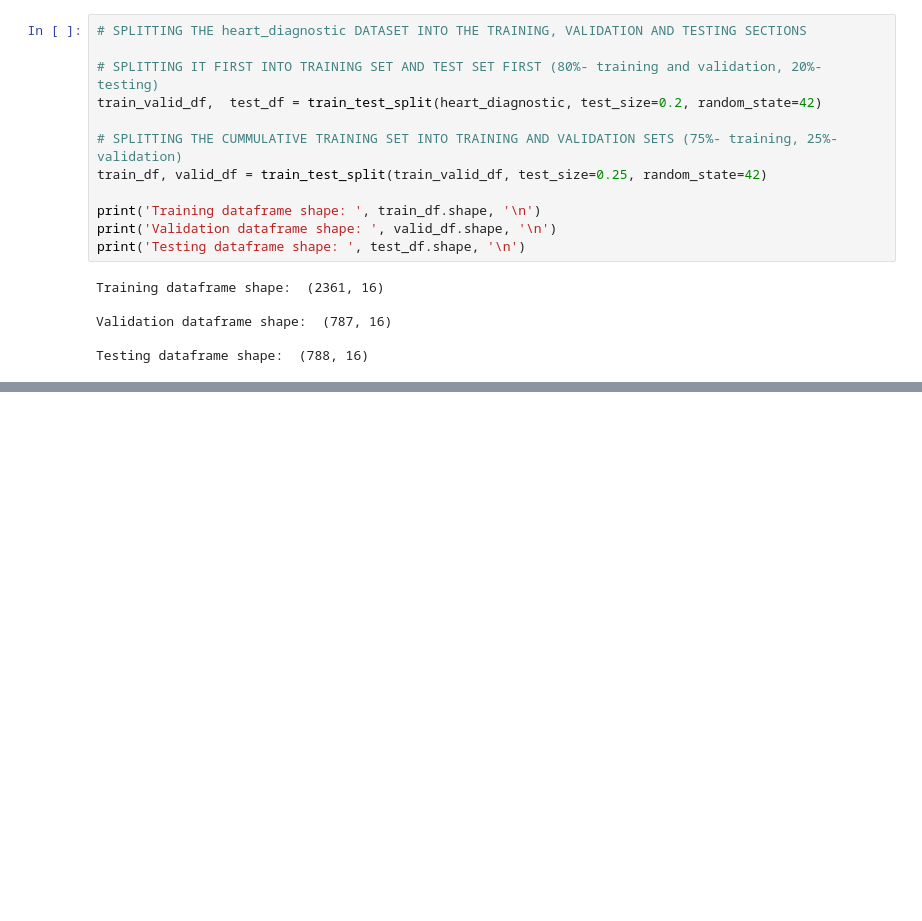
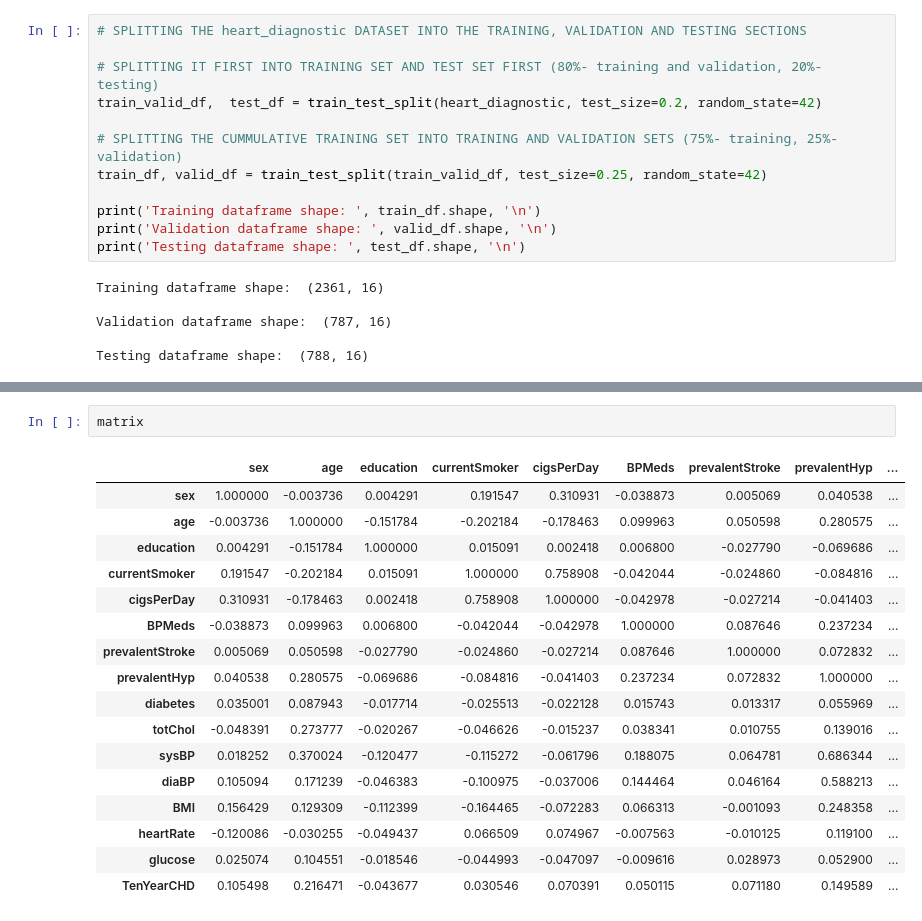
Before and after one commit to popsy-jeff/MACHINE-LEARNING-LOGISTIC-REGRESSION, a Jupyter notebook: Framingham_Logistic_Regression.ipynb, the cells around one changed output, grey strips where cells are left out. Cells and saved outputs as stored; diff of their text form; blank space fills up the shorter version.

```diff
--- a/Framingham_Logistic_Regression.ipynb
+++ b/Framingham_Logistic_Regression.ipynb
@@ -419,0 +440,20 @@ Testing dataframe shape:  (788, 16)
+# %%
+matrix
+# %% [output]
+|  | sex | age | education | currentSmoker | cigsPerDay | BPMeds | prevalentStroke | prevalentHyp | ... |
+| sex | 1.000000 | -0.003736 | 0.004291 | 0.191547 | 0.310931 | -0.038873 | 0.005069 | 0.040538 | ... |
+| age | -0.003736 | 1.000000 | -0.151784 | -0.202184 | -0.178463 | 0.099963 | 0.050598 | 0.280575 | ... |
+| education | 0.004291 | -0.151784 | 1.000000 | 0.015091 | 0.002418 | 0.006800 | -0.027790 | -0.069686 | ... |
+| currentSmoker | 0.191547 | -0.202184 | 0.015091 | 1.000000 | 0.758908 | -0.042044 | -0.024860 | -0.084816 | ... |
+| cigsPerDay | 0.310931 | -0.178463 | 0.002418 | 0.758908 | 1.000000 | -0.042978 | -0.027214 | -0.041403 | ... |
+| BPMeds | -0.038873 | 0.099963 | 0.006800 | -0.042044 | -0.042978 | 1.000000 | 0.087646 | 0.237234 | ... |
+| prevalentStroke | 0.005069 | 0.050598 | -0.027790 | -0.024860 | -0.027214 | 0.087646 | 1.000000 | 0.072832 | ... |
+| prevalentHyp | 0.040538 | 0.280575 | -0.069686 | -0.084816 | -0.041403 | 0.237234 | 0.072832 | 1.000000 | ... |
+| diabetes | 0.035001 | 0.087943 | -0.017714 | -0.025513 | -0.022128 | 0.015743 | 0.013317 | 0.055969 | ... |
+| totChol | -0.048391 | 0.273777 | -0.020267 | -0.046626 | -0.015237 | 0.038341 | 0.010755 | 0.139016 | ... |
+| sysBP | 0.018252 | 0.370024 | -0.120477 | -0.115272 | -0.061796 | 0.188075 | 0.064781 | 0.686344 | ... |
+| diaBP | 0.105094 | 0.171239 | -0.046383 | -0.100975 | -0.037006 | 0.144464 | 0.046164 | 0.588213 | ... |
+| BMI | 0.156429 | 0.129309 | -0.112399 | -0.164465 | -0.072283 | 0.066313 | -0.001093 | 0.248358 | ... |
+| heartRate | -0.120086 | -0.030255 | -0.049437 | 0.066509 | 0.074967 | -0.007563 | -0.010125 | 0.119100 | ... |
+| glucose | 0.025074 | 0.104551 | -0.018546 | -0.044993 | -0.047097 | -0.009616 | 0.028973 | 0.052900 | ... |
+| TenYearCHD | 0.105498 | 0.216471 | -0.043677 | 0.030546 | 0.070391 | 0.050115 | 0.071180 | 0.149589 | ... |
```
Also changed, not shown: parts of 3 cells of this notebook.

....

**Aim of the exercise:**
Please give every line above again word for word, apart from the pictures.

**Result:**
Before and after one commit to popsy-jeff/MACHINE-LEARNING-LOGISTIC-REGRESSION, a Jupyter notebook: Framingham_Logistic_Regression.ipynb, the cells around one changed output, grey strips where cells are left out. Cells and saved outputs as stored; diff of their text form; blank space fills up the shorter version.

```diff
--- a/Framingham_Logistic_Regression.ipynb
+++ b/Framingham_Logistic_Regression.ipynb
@@ -419,0 +440,20 @@ Testing dataframe shape:  (788, 16)
+# %%
+matrix
+# %% [output]
+|  | sex | age | education | currentSmoker | cigsPerDay | BPMeds | prevalentStroke | prevalentHyp | ... |
+| sex | 1.000000 | -0.003736 | 0.004291 | 0.191547 | 0.310931 | -0.038873 | 0.005069 | 0.040538 | ... |
+| age | -0.003736 | 1.000000 | -0.151784 | -0.202184 | -0.178463 | 0.099963 | 0.050598 | 0.280575 | ... |
+| education | 0.004291 | -0.151784 | 1.000000 | 0.015091 | 0.002418 | 0.006800 | -0.027790 | -0.069686 | ... |
+| currentSmoker | 0.191547 | -0.202184 | 0.015091 | 1.000000 | 0.758908 | -0.042044 | -0.024860 | -0.084816 | ... |
+| cigsPerDay | 0.310931 | -0.178463 | 0.002418 | 0.758908 | 1.000000 | -0.042978 | -0.027214 | -0.041403 | ... |
+| BPMeds | -0.038873 | 0.099963 | 0.006800 | -0.042044 | -0.042978 | 1.000000 | 0.087646 | 0.237234 | ... |
+| prevalentStroke | 0.005069 | 0.050598 | -0.027790 | -0.024860 | -0.027214 | 0.087646 | 1.000000 | 0.072832 | ... |
+| prevalentHyp | 0.040538 | 0.280575 | -0.069686 | -0.084816 | -0.041403 | 0.237234 | 0.072832 | 1.000000 | ... |
+| diabetes | 0.035001 | 0.087943 | -0.017714 | -0.025513 | -0.022128 | 0.015743 | 0.013317 | 0.055969 | ... |
+| totChol | -0.048391 | 0.273777 | -0.020267 | -0.046626 | -0.015237 | 0.038341 | 0.010755 | 0.139016 | ... |
+| sysBP | 0.018252 | 0.370024 | -0.120477 | -0.115272 | -0.061796 | 0.188075 | 0.064781 | 0.686344 | ... |
+| diaBP | 0.105094 | 0.171239 | -0.046383 | -0.100975 | -0.037006 | 0.144464 | 0.046164 | 0.588213 | ... |
+| BMI | 0.156429 | 0.129309 | -0.112399 | -0.164465 | -0.072283 | 0.066313 | -0.001093 | 0.248358 | ... |
+| heartRate | -0.120086 | -0.030255 | -0.049437 | 0.066509 | 0.074967 | -0.007563 | -0.010125 | 0.119100 | ... |
+| glucose | 0.025074 | 0.104551 | -0.018546 | -0.044993 | -0.047097 | -0.009616 | 0.028973 | 0.052900 | ... |
+| TenYearCHD | 0.105498 | 0.216471 | -0.043677 | 0.030546 | 0.070391 | 0.050115 | 0.071180 | 0.149589 | ... |
```
Also changed, not shown: parts of 3 cells of this notebook.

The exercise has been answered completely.